*Task goal*: Give back every line of the material below that has the string "node".

*Supplied material*:
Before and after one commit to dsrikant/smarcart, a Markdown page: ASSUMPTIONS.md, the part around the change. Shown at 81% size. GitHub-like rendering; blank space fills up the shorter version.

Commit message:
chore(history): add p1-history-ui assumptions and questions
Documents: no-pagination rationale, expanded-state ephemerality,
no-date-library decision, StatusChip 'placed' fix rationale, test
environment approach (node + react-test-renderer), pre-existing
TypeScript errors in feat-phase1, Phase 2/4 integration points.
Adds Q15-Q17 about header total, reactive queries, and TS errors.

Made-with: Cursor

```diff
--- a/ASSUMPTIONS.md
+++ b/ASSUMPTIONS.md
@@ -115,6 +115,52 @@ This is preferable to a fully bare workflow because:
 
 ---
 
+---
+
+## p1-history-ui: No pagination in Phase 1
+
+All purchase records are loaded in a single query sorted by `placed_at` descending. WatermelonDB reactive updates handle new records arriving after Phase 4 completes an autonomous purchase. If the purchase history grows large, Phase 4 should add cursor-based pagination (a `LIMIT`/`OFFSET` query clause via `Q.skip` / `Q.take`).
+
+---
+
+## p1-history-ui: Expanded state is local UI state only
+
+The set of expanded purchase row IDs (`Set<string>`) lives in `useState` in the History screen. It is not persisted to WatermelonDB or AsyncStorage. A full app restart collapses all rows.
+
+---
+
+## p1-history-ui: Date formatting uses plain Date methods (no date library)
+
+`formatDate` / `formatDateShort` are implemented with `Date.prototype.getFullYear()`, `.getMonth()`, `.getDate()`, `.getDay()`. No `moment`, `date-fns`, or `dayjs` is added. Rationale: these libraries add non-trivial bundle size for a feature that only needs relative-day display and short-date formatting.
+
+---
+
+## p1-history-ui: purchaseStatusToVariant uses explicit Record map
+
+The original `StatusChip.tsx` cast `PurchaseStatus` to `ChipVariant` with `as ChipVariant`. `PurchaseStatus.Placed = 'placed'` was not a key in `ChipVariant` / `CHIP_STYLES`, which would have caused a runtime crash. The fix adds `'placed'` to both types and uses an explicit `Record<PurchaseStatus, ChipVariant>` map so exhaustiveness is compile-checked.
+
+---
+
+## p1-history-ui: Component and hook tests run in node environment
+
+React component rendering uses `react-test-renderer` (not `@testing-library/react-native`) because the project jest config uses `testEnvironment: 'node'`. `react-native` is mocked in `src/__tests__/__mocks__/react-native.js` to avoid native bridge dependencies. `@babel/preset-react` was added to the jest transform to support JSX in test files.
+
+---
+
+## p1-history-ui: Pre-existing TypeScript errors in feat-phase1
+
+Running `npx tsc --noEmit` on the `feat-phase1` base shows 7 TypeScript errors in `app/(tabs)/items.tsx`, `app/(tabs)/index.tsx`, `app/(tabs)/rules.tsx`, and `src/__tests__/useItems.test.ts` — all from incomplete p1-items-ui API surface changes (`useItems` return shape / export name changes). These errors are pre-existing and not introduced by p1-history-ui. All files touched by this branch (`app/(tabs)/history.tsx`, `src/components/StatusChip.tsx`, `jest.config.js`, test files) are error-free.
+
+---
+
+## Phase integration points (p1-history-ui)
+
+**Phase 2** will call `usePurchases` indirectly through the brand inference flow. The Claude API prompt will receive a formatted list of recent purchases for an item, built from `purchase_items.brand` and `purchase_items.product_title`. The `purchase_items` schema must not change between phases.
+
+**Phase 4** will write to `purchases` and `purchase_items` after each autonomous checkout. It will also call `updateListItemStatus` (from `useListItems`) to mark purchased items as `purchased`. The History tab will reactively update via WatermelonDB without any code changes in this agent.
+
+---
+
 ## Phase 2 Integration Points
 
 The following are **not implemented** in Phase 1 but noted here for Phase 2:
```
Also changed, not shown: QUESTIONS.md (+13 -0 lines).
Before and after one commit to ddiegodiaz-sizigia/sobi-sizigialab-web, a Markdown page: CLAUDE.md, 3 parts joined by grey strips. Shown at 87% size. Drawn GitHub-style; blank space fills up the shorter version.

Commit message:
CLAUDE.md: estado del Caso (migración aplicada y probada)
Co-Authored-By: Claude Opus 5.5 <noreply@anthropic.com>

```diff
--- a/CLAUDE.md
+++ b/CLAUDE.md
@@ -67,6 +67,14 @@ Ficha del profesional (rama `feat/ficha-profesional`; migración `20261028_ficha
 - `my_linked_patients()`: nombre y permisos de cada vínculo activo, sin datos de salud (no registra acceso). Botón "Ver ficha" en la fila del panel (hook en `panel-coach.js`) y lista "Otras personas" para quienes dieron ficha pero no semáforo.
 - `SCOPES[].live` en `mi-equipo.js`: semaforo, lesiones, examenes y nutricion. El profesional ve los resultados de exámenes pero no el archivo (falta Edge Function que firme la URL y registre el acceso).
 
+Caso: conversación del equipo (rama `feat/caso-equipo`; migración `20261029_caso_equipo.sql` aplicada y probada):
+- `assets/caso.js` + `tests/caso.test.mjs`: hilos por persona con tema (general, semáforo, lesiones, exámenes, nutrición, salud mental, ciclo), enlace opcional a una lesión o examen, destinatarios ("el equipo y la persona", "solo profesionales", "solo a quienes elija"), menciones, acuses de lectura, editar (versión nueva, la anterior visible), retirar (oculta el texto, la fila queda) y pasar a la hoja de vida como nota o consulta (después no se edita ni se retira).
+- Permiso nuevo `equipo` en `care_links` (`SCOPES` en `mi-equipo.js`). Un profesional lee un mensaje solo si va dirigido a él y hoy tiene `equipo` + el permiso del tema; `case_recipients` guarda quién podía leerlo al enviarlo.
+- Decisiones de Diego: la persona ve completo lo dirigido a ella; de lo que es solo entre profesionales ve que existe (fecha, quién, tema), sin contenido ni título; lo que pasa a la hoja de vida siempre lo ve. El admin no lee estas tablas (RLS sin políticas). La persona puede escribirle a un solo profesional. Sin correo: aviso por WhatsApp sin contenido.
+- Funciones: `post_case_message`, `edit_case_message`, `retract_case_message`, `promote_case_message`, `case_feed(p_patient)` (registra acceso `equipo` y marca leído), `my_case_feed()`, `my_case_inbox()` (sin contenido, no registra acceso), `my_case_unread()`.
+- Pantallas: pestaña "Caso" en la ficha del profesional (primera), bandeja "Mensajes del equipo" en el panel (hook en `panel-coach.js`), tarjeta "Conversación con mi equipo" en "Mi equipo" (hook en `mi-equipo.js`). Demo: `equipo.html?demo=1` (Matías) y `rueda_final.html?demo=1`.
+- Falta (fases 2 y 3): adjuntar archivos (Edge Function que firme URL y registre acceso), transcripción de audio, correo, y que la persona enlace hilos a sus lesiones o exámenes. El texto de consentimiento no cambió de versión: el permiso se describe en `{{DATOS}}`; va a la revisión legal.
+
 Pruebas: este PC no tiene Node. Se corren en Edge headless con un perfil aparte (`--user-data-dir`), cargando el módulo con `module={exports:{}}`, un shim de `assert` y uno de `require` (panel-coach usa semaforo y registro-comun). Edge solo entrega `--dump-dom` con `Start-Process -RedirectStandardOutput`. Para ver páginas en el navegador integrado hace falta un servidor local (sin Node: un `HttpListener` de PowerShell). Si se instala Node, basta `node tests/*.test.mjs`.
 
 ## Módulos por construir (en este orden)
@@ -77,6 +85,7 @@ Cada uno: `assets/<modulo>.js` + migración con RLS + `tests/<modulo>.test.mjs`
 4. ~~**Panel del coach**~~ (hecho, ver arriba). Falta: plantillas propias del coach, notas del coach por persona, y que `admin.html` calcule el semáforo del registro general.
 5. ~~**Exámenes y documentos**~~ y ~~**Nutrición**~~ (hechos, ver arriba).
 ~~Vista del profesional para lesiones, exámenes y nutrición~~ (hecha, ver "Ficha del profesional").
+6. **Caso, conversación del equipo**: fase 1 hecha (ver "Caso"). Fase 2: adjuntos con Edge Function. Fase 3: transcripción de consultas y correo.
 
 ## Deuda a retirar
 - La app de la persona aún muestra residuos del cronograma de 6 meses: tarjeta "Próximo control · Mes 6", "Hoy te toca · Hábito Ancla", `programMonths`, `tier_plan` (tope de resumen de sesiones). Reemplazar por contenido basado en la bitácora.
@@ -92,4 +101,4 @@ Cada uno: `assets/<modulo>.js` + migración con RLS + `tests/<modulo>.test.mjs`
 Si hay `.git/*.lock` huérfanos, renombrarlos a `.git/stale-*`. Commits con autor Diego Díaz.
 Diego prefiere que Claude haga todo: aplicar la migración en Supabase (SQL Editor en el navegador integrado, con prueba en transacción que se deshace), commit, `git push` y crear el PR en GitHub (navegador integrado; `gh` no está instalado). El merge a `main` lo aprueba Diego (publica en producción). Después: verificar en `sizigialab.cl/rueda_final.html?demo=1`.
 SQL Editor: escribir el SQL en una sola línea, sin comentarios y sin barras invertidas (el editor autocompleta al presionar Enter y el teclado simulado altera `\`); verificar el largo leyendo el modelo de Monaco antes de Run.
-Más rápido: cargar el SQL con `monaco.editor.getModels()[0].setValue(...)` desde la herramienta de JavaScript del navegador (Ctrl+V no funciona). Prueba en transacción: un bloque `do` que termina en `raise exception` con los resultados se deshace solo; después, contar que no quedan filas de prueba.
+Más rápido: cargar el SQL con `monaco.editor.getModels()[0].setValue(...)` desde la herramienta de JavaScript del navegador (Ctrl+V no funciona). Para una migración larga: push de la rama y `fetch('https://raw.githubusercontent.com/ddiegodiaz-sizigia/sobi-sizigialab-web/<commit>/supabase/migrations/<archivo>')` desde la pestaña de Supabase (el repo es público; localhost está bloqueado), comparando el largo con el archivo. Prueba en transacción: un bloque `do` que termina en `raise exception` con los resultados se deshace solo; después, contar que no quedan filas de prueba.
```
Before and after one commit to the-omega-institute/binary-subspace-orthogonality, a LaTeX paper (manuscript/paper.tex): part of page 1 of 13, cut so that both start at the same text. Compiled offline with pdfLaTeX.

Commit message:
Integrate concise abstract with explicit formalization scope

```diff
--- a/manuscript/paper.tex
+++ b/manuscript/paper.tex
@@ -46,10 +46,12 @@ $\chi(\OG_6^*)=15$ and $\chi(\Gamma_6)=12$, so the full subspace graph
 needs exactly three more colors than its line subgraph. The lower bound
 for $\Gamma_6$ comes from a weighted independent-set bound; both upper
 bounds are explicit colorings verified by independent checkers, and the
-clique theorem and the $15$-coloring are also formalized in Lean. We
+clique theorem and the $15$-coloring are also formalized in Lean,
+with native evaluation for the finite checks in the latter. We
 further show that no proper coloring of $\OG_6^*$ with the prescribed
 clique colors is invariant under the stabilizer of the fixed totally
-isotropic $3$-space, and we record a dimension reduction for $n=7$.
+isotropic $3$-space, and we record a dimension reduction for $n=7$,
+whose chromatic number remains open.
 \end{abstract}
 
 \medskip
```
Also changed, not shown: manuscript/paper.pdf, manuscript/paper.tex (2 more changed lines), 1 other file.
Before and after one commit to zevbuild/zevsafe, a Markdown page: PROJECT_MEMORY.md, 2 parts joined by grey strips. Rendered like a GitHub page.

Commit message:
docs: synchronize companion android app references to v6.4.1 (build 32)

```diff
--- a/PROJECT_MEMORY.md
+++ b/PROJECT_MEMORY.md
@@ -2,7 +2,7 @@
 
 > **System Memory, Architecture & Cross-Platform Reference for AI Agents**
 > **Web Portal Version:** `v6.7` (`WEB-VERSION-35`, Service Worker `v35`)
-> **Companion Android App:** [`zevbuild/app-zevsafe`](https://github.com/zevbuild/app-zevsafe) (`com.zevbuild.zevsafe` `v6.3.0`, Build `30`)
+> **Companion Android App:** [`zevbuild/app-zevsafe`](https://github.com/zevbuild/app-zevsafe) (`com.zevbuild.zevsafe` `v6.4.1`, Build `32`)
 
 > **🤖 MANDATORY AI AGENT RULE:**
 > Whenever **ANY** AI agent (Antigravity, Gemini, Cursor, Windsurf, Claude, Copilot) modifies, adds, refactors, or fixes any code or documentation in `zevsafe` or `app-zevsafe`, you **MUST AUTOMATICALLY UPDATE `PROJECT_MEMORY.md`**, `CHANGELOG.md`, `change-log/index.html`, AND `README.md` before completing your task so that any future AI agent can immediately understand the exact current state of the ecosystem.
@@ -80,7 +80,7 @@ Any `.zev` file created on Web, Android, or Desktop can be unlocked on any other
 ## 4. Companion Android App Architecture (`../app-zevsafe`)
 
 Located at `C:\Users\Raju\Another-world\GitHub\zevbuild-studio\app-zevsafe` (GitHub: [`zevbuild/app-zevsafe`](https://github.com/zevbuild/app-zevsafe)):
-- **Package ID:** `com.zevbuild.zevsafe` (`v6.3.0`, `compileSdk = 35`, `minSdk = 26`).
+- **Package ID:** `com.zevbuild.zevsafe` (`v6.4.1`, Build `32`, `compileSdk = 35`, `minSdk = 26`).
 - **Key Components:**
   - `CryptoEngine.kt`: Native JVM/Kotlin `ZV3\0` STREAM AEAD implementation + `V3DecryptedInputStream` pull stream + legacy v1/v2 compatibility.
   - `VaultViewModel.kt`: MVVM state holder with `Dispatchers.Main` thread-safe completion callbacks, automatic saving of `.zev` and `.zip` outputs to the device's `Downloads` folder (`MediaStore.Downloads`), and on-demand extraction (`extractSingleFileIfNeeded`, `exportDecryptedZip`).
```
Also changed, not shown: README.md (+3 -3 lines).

*Expected answer*:
environment approach (node + react-test-renderer), pre-existing
+## p1-history-ui: Component and hook tests run in node environment
+React component rendering uses `react-test-renderer` (not `@testing-library/react-native`) because the project jest config uses `testEnvironment: 'node'`. `react-native` is mocked in `src/__tests__/__mocks__/react-native.js` to avoid native bridge dependencies. `@babel/preset-react` was added to the jest transform to support JSX in test files.
 Pruebas: este PC no tiene Node. Se corren en Edge headless con un perfil aparte (`--user-data-dir`), cargando el módulo con `module={exports:{}}`, un shim de `assert` y uno de `require` (panel-coach usa semaforo y registro-comun). Edge solo entrega `--dump-dom` con `Start-Process -RedirectStandardOutput`. Para ver páginas en el navegador integrado hace falta un servidor local (sin Node: un `HttpListener` de PowerShell). Si se instala Node, basta `node tests/*.test.mjs`.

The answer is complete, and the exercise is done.